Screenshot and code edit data
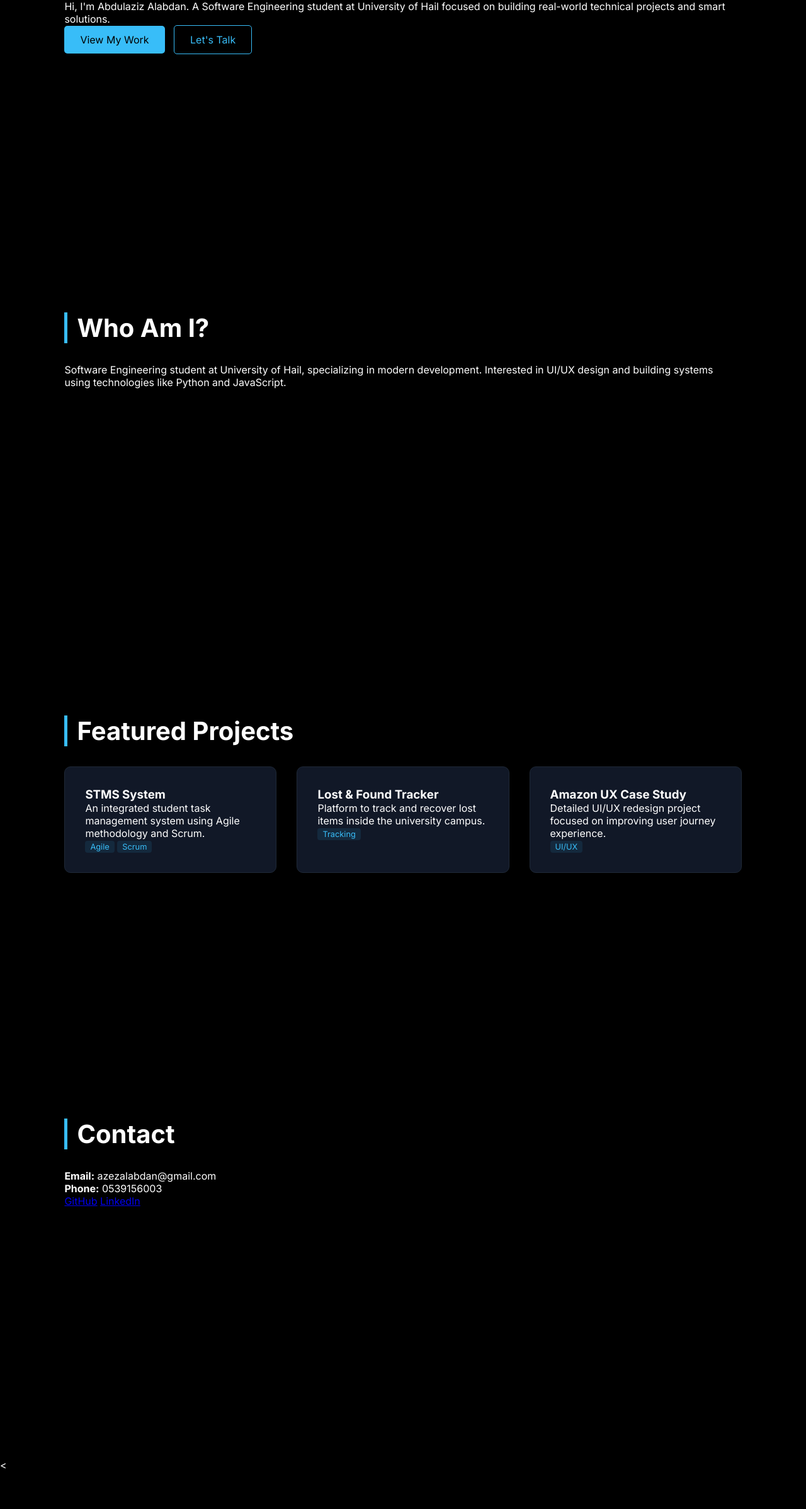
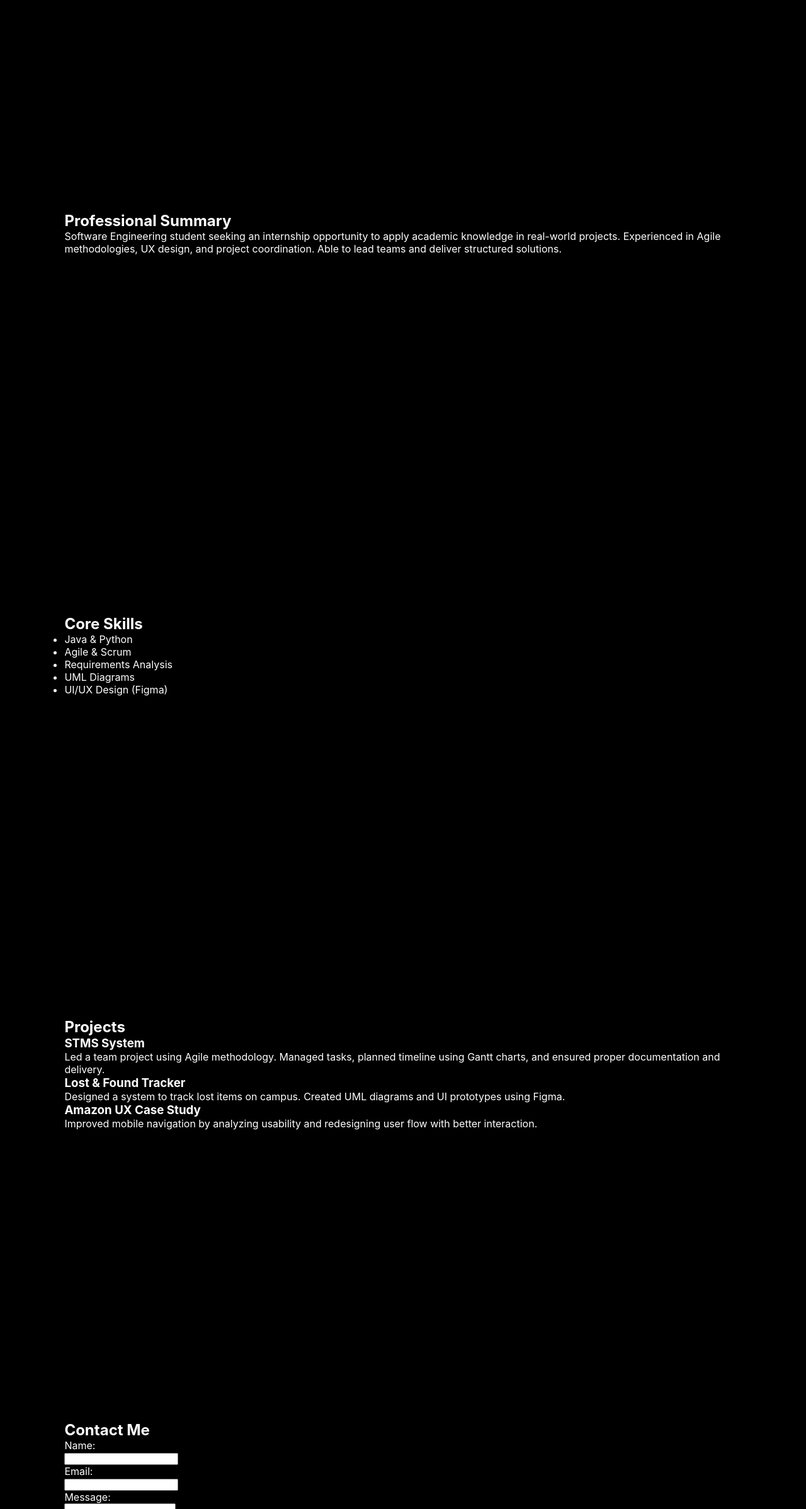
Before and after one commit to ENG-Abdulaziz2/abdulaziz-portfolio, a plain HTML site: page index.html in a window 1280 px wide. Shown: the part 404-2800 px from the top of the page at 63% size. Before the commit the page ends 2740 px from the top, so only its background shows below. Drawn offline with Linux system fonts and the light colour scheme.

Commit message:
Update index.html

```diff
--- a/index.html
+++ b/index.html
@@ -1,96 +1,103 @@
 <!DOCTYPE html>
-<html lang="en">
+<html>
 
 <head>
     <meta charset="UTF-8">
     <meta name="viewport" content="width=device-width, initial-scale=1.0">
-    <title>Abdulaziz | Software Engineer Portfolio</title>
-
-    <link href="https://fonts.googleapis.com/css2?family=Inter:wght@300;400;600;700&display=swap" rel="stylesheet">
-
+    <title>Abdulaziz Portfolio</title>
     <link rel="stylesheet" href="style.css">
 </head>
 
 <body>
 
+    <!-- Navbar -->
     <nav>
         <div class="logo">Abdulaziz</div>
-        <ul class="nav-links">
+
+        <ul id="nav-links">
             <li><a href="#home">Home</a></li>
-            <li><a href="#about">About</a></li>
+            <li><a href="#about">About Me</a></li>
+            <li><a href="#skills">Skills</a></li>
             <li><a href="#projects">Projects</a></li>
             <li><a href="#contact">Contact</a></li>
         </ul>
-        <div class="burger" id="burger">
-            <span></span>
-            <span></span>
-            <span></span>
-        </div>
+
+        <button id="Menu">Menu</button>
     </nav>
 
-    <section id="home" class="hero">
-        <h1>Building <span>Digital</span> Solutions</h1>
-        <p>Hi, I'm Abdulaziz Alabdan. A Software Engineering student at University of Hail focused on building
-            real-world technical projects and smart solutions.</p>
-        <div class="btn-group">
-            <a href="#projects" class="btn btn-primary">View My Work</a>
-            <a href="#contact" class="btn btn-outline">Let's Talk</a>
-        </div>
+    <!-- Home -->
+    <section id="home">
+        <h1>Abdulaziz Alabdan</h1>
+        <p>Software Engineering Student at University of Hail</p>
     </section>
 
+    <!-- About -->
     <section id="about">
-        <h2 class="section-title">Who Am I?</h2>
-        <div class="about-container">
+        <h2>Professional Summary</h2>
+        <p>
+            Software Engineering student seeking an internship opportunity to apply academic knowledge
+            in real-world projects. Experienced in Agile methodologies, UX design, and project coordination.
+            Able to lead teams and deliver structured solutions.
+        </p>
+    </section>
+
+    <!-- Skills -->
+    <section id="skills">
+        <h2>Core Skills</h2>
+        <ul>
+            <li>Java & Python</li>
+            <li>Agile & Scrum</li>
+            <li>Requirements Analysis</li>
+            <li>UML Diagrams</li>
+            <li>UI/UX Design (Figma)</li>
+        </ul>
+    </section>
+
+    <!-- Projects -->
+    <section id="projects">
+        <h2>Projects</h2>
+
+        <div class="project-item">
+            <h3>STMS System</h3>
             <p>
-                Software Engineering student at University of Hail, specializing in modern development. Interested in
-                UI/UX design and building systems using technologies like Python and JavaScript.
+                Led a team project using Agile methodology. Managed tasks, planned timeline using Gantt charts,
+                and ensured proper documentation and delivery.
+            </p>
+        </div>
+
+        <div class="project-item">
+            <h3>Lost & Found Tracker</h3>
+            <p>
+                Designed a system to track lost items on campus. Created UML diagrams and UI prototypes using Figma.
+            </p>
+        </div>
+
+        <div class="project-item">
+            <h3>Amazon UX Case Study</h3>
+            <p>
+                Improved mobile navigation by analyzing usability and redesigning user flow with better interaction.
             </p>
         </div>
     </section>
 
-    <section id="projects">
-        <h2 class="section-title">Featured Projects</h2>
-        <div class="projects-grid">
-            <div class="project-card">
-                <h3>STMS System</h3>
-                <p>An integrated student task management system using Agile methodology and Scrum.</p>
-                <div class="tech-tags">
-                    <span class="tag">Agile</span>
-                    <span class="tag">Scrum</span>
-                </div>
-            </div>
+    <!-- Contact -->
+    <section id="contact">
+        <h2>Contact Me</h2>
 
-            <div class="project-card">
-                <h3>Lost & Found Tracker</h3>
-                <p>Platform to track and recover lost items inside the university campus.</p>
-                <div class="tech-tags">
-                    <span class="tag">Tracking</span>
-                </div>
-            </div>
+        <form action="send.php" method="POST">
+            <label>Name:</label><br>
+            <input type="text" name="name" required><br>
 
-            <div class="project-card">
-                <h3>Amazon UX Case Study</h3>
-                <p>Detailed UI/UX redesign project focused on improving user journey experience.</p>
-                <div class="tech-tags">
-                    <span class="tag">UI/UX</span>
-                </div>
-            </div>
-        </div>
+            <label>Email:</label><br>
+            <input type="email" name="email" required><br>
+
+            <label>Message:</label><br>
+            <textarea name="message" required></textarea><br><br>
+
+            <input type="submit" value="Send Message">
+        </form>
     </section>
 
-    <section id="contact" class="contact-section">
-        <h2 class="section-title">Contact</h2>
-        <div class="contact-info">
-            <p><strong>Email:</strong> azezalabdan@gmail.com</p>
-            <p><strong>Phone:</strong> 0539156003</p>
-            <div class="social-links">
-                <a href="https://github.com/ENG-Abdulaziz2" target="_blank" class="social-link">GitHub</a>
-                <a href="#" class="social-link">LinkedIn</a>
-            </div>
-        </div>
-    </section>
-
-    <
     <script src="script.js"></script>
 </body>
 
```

WORK TASK: Copy all the entries word for word. Omit any pictures.

RESULT:
Before and after one commit to ENG-Abdulaziz2/abdulaziz-portfolio, a plain HTML site: page index.html in a window 1280 px wide. Shown: the part 404-2800 px from the top of the page at 63% size. Before the commit the page ends 2740 px from the top, so only its background shows below. Drawn offline with Linux system fonts and the light colour scheme.

Commit message:
Update index.html

```diff
--- a/index.html
+++ b/index.html
@@ -1,96 +1,103 @@
 <!DOCTYPE html>
-<html lang="en">
+<html>
 
 <head>
     <meta charset="UTF-8">
     <meta name="viewport" content="width=device-width, initial-scale=1.0">
-    <title>Abdulaziz | Software Engineer Portfolio</title>
-
-    <link href="https://fonts.googleapis.com/css2?family=Inter:wght@300;400;600;700&display=swap" rel="stylesheet">
-
+    <title>Abdulaziz Portfolio</title>
     <link rel="stylesheet" href="style.css">
 </head>
 
 <body>
 
+    <!-- Navbar -->
     <nav>
         <div class="logo">Abdulaziz</div>
-        <ul class="nav-links">
+
+        <ul id="nav-links">
             <li><a href="#home">Home</a></li>
-            <li><a href="#about">About</a></li>
+            <li><a href="#about">About Me</a></li>
+            <li><a href="#skills">Skills</a></li>
             <li><a href="#projects">Projects</a></li>
             <li><a href="#contact">Contact</a></li>
         </ul>
-        <div class="burger" id="burger">
-            <span></span>
-            <span></span>
-            <span></span>
-        </div>
+
+        <button id="Menu">Menu</button>
     </nav>
 
-    <section id="home" class="hero">
-        <h1>Building <span>Digital</span> Solutions</h1>
-        <p>Hi, I'm Abdulaziz Alabdan. A Software Engineering student at University of Hail focused on building
-            real-world technical projects and smart solutions.</p>
-        <div class="btn-group">
-            <a href="#projects" class="btn btn-primary">View My Work</a>
-            <a href="#contact" class="btn btn-outline">Let's Talk</a>
-        </div>
+    <!-- Home -->
+    <section id="home">
+        <h1>Abdulaziz Alabdan</h1>
+        <p>Software Engineering Student at University of Hail</p>
     </section>
 
+    <!-- About -->
     <section id="about">
-        <h2 class="section-title">Who Am I?</h2>
-        <div class="about-container">
+        <h2>Professional Summary</h2>
+        <p>
+            Software Engineering student seeking an internship opportunity to apply academic knowledge
+            in real-world projects. Experienced in Agile methodologies, UX design, and project coordination.
+            Able to lead teams and deliver structured solutions.
+        </p>
+    </section>
+
+    <!-- Skills -->
+    <section id="skills">
+        <h2>Core Skills</h2>
+        <ul>
+            <li>Java & Python</li>
+            <li>Agile & Scrum</li>
+            <li>Requirements Analysis</li>
+            <li>UML Diagrams</li>
+            <li>UI/UX Design (Figma)</li>
+        </ul>
+    </section>
+
+    <!-- Projects -->
+    <section id="projects">
+        <h2>Projects</h2>
+
+        <div class="project-item">
+            <h3>STMS System</h3>
             <p>
-                Software Engineering student at University of Hail, specializing in modern development. Interested in
-                UI/UX design and building systems using technologies like Python and JavaScript.
+                Led a team project using Agile methodology. Managed tasks, planned timeline using Gantt charts,
+                and ensured proper documentation and delivery.
+            </p>
+        </div>
+
+        <div class="project-item">
+            <h3>Lost & Found Tracker</h3>
+            <p>
+                Designed a system to track lost items on campus. Created UML diagrams and UI prototypes using Figma.
+            </p>
+        </div>
+
+        <div class="project-item">
+            <h3>Amazon UX Case Study</h3>
+            <p>
+                Improved mobile navigation by analyzing usability and redesigning user flow with better interaction.
             </p>
         </div>
     </section>
 
-    <section id="projects">
-        <h2 class="section-title">Featured Projects</h2>
-        <div class="projects-grid">
-            <div class="project-card">
-                <h3>STMS System</h3>
-                <p>An integrated student task management system using Agile methodology and Scrum.</p>
-                <div class="tech-tags">
-                    <span class="tag">Agile</span>
-                    <span class="tag">Scrum</span>
-                </div>
-            </div>
+    <!-- Contact -->
+    <section id="contact">
+        <h2>Contact Me</h2>
 
-            <div class="project-card">
-                <h3>Lost & Found Tracker</h3>
-                <p>Platform to track and recover lost items inside the university campus.</p>
-                <div class="tech-tags">
-                    <span class="tag">Tracking</span>
-                </div>
-            </div>
+        <form action="send.php" method="POST">
+            <label>Name:</label><br>
+            <input type="text" name="name" required><br>
 
-            <div class="project-card">
-                <h3>Amazon UX Case Study</h3>
-                <p>Detailed UI/UX redesign project focused on improving user journey experience.</p>
-                <div class="tech-tags">
-                    <span class="tag">UI/UX</span>
-                </div>
-            </div>
-        </div>
+            <label>Email:</label><br>
+            <input type="email" name="email" required><br>
+
+            <label>Message:</label><br>
+            <textarea name="message" required></textarea><br><br>
+
+            <input type="submit" value="Send Message">
+        </form>
     </section>
 
-    <section id="contact" class="contact-section">
-        <h2 class="section-title">Contact</h2>
-        <div class="contact-info">
-            <p><strong>Email:</strong> azezalabdan@gmail.com</p>
-            <p><strong>Phone:</strong> 0539156003</p>
-            <div class="social-links">
-                <a href="https://github.com/ENG-Abdulaziz2" target="_blank" class="social-link">GitHub</a>
-                <a href="#" class="social-link">LinkedIn</a>
-            </div>
-        </div>
-    </section>
-
-    <
     <script src="script.js"></script>
 </body>
 
```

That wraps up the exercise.